### Activity
Counting every line in the records below that holds "font", give the total and add nothing.

(The data Opens)

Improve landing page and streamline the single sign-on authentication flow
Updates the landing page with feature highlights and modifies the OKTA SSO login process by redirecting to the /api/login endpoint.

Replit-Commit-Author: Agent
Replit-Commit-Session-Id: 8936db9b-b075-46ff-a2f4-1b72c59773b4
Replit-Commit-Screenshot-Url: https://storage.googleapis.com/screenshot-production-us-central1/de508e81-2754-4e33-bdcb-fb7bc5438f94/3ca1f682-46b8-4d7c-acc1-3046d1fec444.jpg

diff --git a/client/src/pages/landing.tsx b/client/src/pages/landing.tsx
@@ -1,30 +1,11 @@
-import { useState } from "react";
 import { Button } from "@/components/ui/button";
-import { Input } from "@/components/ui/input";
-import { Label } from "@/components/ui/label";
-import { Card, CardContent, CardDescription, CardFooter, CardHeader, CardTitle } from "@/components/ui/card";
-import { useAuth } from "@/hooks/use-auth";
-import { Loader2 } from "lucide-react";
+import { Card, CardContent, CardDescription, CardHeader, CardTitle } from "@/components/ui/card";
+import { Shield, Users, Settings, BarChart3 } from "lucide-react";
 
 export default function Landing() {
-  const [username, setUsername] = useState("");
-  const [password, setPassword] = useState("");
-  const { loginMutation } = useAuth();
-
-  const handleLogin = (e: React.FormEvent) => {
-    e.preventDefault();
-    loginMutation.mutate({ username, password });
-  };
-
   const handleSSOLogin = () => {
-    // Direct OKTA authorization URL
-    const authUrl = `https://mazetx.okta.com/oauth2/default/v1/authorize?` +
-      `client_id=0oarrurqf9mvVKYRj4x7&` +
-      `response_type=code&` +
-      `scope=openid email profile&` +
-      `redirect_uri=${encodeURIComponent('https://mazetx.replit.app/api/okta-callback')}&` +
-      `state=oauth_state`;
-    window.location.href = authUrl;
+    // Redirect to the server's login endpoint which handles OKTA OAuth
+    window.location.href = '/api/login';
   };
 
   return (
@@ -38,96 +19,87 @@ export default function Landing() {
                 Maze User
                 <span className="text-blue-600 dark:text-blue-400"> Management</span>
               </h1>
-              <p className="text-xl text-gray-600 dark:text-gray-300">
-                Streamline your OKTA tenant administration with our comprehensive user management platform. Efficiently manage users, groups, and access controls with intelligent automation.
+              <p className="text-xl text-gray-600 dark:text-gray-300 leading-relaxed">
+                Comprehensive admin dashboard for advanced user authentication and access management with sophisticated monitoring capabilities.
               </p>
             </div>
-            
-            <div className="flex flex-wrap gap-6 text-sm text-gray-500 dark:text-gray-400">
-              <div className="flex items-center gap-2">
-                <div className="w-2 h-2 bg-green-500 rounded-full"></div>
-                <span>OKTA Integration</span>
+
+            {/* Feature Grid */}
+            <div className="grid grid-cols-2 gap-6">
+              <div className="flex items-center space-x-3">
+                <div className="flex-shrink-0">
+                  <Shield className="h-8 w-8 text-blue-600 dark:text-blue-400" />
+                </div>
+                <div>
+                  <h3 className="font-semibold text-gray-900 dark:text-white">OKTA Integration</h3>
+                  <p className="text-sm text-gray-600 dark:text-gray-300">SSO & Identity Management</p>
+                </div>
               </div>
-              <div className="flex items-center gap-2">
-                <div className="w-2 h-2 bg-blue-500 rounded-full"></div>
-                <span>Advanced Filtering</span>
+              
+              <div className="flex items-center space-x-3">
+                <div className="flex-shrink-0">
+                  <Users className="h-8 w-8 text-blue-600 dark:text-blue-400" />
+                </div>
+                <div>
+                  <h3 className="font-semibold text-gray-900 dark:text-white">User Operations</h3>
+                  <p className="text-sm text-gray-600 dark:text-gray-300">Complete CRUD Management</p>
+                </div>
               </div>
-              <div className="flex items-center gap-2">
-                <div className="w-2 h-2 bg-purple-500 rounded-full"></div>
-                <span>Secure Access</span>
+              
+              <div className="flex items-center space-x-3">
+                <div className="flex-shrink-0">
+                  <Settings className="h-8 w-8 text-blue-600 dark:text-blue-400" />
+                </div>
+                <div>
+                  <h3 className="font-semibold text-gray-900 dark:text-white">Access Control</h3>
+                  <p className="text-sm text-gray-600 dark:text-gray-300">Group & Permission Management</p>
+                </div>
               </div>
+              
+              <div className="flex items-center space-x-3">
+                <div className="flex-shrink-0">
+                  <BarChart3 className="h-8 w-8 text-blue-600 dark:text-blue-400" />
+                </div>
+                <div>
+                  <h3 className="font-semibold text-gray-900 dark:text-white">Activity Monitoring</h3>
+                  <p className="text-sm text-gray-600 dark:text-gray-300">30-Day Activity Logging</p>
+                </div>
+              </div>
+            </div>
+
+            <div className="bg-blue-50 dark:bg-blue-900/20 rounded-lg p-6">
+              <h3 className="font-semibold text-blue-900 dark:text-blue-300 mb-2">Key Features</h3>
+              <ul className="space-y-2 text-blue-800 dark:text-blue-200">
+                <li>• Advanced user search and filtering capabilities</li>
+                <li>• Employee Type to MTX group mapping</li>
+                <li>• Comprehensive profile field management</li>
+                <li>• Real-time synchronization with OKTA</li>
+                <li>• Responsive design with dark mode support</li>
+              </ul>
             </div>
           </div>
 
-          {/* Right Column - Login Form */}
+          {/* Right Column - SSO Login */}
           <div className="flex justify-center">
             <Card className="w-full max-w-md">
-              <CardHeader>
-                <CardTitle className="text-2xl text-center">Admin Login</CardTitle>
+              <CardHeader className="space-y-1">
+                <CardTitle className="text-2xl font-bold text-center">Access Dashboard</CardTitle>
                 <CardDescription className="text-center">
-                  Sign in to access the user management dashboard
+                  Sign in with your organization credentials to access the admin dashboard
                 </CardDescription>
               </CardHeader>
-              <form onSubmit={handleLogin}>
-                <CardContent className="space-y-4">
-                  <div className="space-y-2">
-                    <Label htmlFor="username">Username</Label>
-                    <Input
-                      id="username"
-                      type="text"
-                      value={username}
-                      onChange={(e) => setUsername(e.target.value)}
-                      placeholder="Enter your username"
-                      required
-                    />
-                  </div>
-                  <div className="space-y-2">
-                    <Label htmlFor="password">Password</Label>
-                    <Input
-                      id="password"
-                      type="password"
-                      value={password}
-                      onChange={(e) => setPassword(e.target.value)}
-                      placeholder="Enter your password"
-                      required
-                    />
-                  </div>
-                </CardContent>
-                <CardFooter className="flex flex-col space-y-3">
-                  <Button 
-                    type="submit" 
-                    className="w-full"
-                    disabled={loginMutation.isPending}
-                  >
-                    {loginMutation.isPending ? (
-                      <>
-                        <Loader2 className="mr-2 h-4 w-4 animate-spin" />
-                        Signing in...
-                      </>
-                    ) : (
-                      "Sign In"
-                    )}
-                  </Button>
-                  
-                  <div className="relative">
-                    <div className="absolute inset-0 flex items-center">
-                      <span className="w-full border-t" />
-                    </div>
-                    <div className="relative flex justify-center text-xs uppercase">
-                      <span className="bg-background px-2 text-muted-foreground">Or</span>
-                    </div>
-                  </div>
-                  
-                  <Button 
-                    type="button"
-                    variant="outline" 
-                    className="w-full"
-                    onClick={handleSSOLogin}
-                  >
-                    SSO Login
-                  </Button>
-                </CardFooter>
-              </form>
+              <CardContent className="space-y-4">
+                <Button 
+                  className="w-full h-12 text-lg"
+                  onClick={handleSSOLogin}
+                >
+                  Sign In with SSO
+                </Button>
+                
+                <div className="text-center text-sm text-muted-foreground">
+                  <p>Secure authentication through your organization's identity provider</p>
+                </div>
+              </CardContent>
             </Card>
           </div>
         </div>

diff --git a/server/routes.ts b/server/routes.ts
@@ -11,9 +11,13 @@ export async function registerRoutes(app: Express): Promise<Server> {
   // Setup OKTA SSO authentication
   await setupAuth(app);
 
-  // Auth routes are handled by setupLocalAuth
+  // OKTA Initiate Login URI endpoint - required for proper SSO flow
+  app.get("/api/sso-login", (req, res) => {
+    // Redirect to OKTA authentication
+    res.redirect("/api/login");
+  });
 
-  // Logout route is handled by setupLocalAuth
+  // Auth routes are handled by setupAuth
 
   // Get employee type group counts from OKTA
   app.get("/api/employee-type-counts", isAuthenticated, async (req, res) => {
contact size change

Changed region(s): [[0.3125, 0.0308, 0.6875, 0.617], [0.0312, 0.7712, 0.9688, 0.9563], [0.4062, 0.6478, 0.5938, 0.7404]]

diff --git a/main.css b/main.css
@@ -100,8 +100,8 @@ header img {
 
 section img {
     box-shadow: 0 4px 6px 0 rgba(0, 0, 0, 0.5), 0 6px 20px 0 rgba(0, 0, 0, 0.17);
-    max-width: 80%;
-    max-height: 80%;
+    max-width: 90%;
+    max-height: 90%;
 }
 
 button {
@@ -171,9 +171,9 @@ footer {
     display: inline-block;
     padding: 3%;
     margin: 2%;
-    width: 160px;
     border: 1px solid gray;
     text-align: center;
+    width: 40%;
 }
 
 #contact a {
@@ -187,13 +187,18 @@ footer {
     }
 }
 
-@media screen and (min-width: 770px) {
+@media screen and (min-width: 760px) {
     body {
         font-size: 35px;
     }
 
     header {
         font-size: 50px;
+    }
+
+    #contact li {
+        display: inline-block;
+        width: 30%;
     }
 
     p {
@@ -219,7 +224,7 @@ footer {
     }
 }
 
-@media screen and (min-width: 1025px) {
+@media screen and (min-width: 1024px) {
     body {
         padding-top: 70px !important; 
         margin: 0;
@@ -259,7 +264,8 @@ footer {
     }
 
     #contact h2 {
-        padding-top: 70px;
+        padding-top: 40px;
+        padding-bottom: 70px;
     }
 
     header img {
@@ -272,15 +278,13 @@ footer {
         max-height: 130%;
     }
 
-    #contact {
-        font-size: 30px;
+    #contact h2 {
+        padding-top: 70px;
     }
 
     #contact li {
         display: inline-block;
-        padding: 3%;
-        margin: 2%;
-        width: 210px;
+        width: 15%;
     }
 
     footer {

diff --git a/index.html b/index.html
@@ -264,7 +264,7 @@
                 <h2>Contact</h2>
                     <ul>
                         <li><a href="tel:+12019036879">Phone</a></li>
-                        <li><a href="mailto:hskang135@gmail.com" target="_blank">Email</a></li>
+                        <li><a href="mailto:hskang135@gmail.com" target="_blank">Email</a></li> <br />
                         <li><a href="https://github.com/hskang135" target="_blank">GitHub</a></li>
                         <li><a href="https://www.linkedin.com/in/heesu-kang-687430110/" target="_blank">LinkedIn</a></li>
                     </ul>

(The data Closes)

### Written response
9